The primary limitation of our study is that it is a single-center retrospective study with a relatively small number of percutaneous ureteral interventions and fewer graft failure and death events. The lack of statistical significance in the multivariate modeling could be a type II error due to low statistical power. This is a common problem among many retrospective studies as the incidence of urological complications is relatively low. In addition, although the approach to management of ureteral complications has remained consistent throughout the era covered by the study, variability in the indications for intervention and assessment of clinical success cannot be ruled out. Nevertheless, the overall number of events is large enough to accommodate multivariable modeling, and our study is one of the first to perform this and is the largest study to examine the specific impact of percutaneous ureteral intervention in the management of urological complications.
Our findings are of clinical importance as most would predict that patients requiring interventions in the postoperative period are more likely to experience graft failure or patient death. This assumption is reasonable given that if more interventions are needed, there is an inherent implication that urological complications have been present for a longer time.

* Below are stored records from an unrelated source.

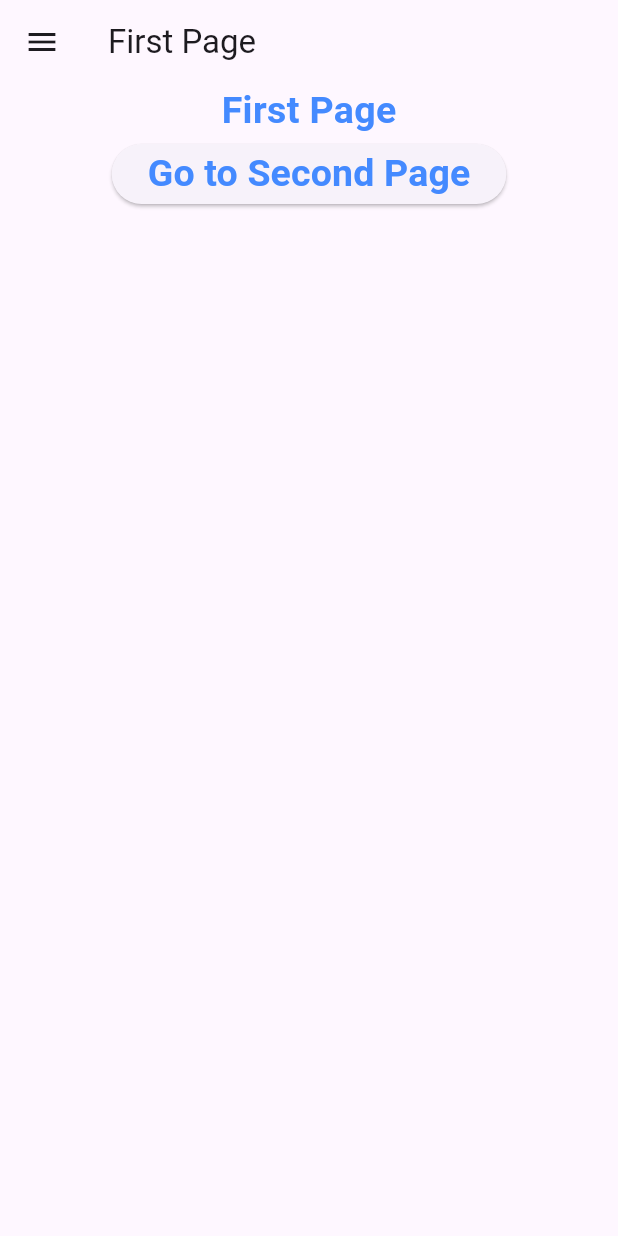
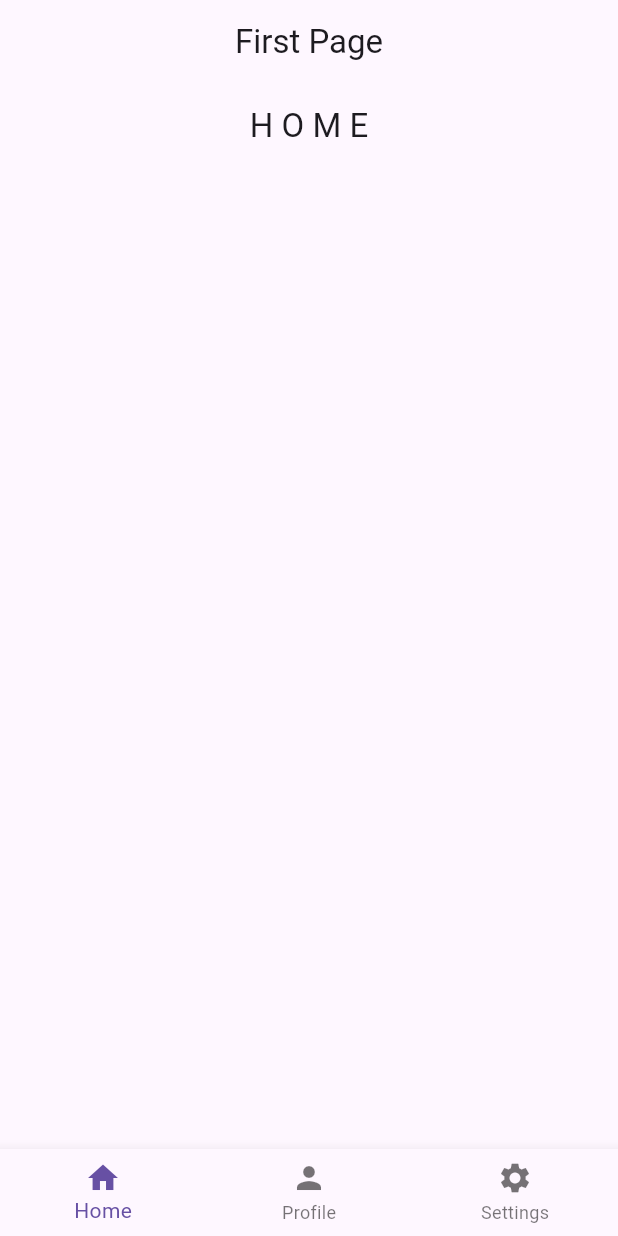
Before and after one commit to santorasu/flutter_practice, a Flutter app: the screen it shows after launch, on a phone screen of 412 x 824 dp. Run offline on Flutter 3.47's test engine with Material 3 defaults, Android fonts, the phone set to English and light mode, and no system bars.

Commit message:
This is practice of bottomNavigationBar

```diff
--- a/lib/main.dart
+++ b/lib/main.dart
@@ -1,5 +1,7 @@
 import 'package:flutter/material.dart';
 import 'package:test_app/pages/first_page.dart';
+import 'package:test_app/pages/home_page.dart';
+import 'package:test_app/pages/setting_page.dart';
 
 void main(){
   runApp(const MyApp());
@@ -10,9 +12,14 @@ class MyApp extends StatelessWidget {
 
   @override
   Widget build(BuildContext context) {
-    return const MaterialApp(
+    return MaterialApp(
       debugShowCheckedModeBanner: false,
-      home: FirstPage(),
+      home:  FirstPage(),
+      routes: {
+        "/firstpage":(context) => FirstPage(),
+        "/homepage":(context) =>  HomePage(),
+        "settingpage":(context) =>  SettingPage(),
+      },
     );
   }
 }
--- a/lib/pages/first_page.dart
+++ b/lib/pages/first_page.dart
@@ -1,68 +1,53 @@
 import 'package:flutter/material.dart';
-import 'package:test_app/pages/second_page.dart';
+import 'package:test_app/pages/home_page.dart';
+import 'package:test_app/pages/profile_page.dart';
+import 'package:test_app/pages/setting_page.dart';
 
-class FirstPage extends StatelessWidget {
-  const FirstPage({super.key});
+
+class FirstPage extends StatefulWidget {
+   FirstPage({super.key});
+
+  @override
+  State<FirstPage> createState() => _FirstPageState();
+}
+
+class _FirstPageState extends State<FirstPage> {
+   int _selectedIndex = 0;
+
+   void _navigationBottomBar(int index){
+     setState(() {
+       _selectedIndex = index;
+     });
+     }
+
+
+  final List _pages = [
+    HomePage(),
+    ProfilePage(),
+    SettingPage()
+  ];
 
   @override
   Widget build(BuildContext context) {
     return Scaffold(
       appBar: AppBar(
+        centerTitle: true,
         title: const Text("First Page"),
       ),
-      drawer: Drawer(
-        backgroundColor: Colors.deepPurple,
-        child: Column(
-          children: [
-            const DrawerHeader(child: Text("This is header Drawer",style: TextStyle(fontSize: 25,
-            fontWeight: FontWeight.bold,
-            color:  Colors.white),)),
-            ListTile(
-              leading: const Icon(Icons.home,size: 30,color: Colors.white,),
-              title: const Text("H O M E",style: TextStyle(
-                color: Colors.white,
-                fontSize: 25,
-                fontWeight: FontWeight.bold,
-              ),
-              ),
-            onTap: (){
-              Navigator.push(context, MaterialPageRoute(builder: (context) => const FirstPage()));
-            }, ),
+      body: _pages[_selectedIndex],
+      bottomNavigationBar: BottomNavigationBar(
+          currentIndex: _selectedIndex,
+          onTap: _navigationBottomBar,
+          items: [
+        BottomNavigationBarItem(icon: Icon(Icons.home),
+        label: 'Home'),
 
-            const ListTile(
-              leading: Icon(Icons.settings,size: 30,color: Colors.white,),
-              title: Text("S E T T I N G S",style: TextStyle(
-                color: Colors.white,
-                fontSize: 25,
-                fontWeight: FontWeight.bold,
-              ),),
-            ),
-          ],
-        ),
-      ),
-      body: Column(
-        children: [
-          Container(
-            child: const Center(
-              child: Text("First Page",
-              style: TextStyle(
-                color: Colors.blueAccent,
-                fontSize: 25,
-                fontWeight: FontWeight.bold,
-              ),),
-            ),
-          ),
-          ElevatedButton(onPressed: (){
-            print("Go to Second page");
-           Navigator.push(context, MaterialPageRoute(builder: (context) => const SecondPage()));
+        BottomNavigationBarItem(icon: Icon(Icons.person),
+            label: 'Profile'),
+        BottomNavigationBarItem(icon: Icon(Icons.settings),
+            label: 'Settings')
+      ]),
 
-          }, child: const Text("Go to Second Page",style: TextStyle(
-            color: Colors.blueAccent,
-            fontSize: 25,
-            fontWeight: FontWeight.bold,
-          ),))
-        ],
-      ),
     );
   }
 }
--- /dev/null
+++ b/lib/pages/home_page.dart
@@ -0,0 +1,15 @@
+import 'package:flutter/material.dart';
+
+class HomePage extends StatelessWidget {
+  const HomePage({super.key});
+
+  @override
+  Widget build(BuildContext context) {
+    return Scaffold(
+      appBar: AppBar(
+        title: Center(child: Text("H O M E")),
+
+      ),
+    );
+  }
+}
--- /dev/null
+++ b/lib/pages/profile_page.dart
@@ -0,0 +1,14 @@
+import 'package:flutter/material.dart';
+
+class ProfilePage extends StatelessWidget {
+  const ProfilePage({super.key});
+
+  @override
+  Widget build(BuildContext context) {
+    return Scaffold(
+      body: Center(
+        child: Text("Profile Page"),
+      )
+    );
+  }
+}
--- a/lib/pages/second_page.dart
+++ b/lib/pages/setting_page.dart
@@ -1,15 +1,13 @@
 import 'package:flutter/material.dart';
-
-class SecondPage extends StatelessWidget {
-  const SecondPage({super.key});
+class SettingPage extends StatelessWidget {
+  const SettingPage({super.key});
 
   @override
   Widget build(BuildContext context) {
     return Scaffold(
       appBar: AppBar(
-        title: Text("Second Page"),
+        title: Text("S E T T I N G S"),
       ),
-
     );
   }
 }
```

This is likely to lead to adverse events, such as hydronephrosis, pyelonephritis, or urinary tract infections, that could negatively influence graft outcomes or lead to direr septic complications. Indeed, we found that infections were a more frequent cause of graft failure in patients with percutaneous ureteral interventions; however, this did not translate into an increased risk of death or graft failure. Furthermore, our analysis suggests that urological complications can be managed with aggressive percutaneous ureteral interventions if needed in the appropriate clinical setting.

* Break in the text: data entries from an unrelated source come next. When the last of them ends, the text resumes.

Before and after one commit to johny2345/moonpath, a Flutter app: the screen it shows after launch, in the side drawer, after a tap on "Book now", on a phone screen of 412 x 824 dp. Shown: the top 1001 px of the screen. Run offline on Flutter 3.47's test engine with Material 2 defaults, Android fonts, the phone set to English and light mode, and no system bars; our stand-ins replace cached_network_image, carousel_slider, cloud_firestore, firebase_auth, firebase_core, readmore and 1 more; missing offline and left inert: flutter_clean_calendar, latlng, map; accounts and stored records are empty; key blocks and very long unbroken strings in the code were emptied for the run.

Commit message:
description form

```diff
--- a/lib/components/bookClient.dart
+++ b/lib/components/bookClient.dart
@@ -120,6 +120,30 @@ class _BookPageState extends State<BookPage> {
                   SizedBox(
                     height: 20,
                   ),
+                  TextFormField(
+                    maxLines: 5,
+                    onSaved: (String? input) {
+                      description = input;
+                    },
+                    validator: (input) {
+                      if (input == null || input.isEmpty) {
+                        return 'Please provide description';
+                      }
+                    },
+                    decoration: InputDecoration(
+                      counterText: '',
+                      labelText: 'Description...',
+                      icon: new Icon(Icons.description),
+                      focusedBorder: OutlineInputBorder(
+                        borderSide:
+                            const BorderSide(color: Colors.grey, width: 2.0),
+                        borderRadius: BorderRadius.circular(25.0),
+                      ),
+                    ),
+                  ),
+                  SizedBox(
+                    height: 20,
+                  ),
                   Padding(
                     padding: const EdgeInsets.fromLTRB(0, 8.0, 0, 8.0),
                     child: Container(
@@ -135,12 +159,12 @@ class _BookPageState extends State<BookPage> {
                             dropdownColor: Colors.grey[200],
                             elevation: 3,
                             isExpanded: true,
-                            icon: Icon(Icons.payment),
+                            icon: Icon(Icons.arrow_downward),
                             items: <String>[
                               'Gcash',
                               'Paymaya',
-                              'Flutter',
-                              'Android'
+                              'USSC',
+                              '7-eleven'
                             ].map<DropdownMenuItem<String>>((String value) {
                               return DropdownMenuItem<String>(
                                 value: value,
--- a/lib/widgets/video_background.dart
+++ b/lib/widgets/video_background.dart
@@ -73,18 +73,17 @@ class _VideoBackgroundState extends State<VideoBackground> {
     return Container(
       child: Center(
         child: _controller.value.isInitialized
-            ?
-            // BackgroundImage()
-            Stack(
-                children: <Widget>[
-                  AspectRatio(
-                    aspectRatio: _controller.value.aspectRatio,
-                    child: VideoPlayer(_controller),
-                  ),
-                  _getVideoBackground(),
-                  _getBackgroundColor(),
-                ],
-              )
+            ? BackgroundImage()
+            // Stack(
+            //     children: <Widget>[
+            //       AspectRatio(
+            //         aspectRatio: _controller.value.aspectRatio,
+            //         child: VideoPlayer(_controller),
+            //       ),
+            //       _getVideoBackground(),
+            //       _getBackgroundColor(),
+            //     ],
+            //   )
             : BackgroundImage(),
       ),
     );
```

Kidney transplant recipients with PNT placement do not have significantly worse graft and patient survival outcomes. Therefore, aggressive nonoperative management can be confidently pursued in the appropriate clinical setting.
Published online 13 December, 2016.
The authors declare no funding or conflicts of interest.
D.S. participated in research design, data abstraction, writing of the article, performance of the research, and data analysis. J.S. participated in research design, writing of the article, and data analysis. C.J. participated in research design, data abstraction, and data analysis. K.B. participated in research design, data abstraction, and data analysis. R.S. participated in research design, writing of the article, and data analysis.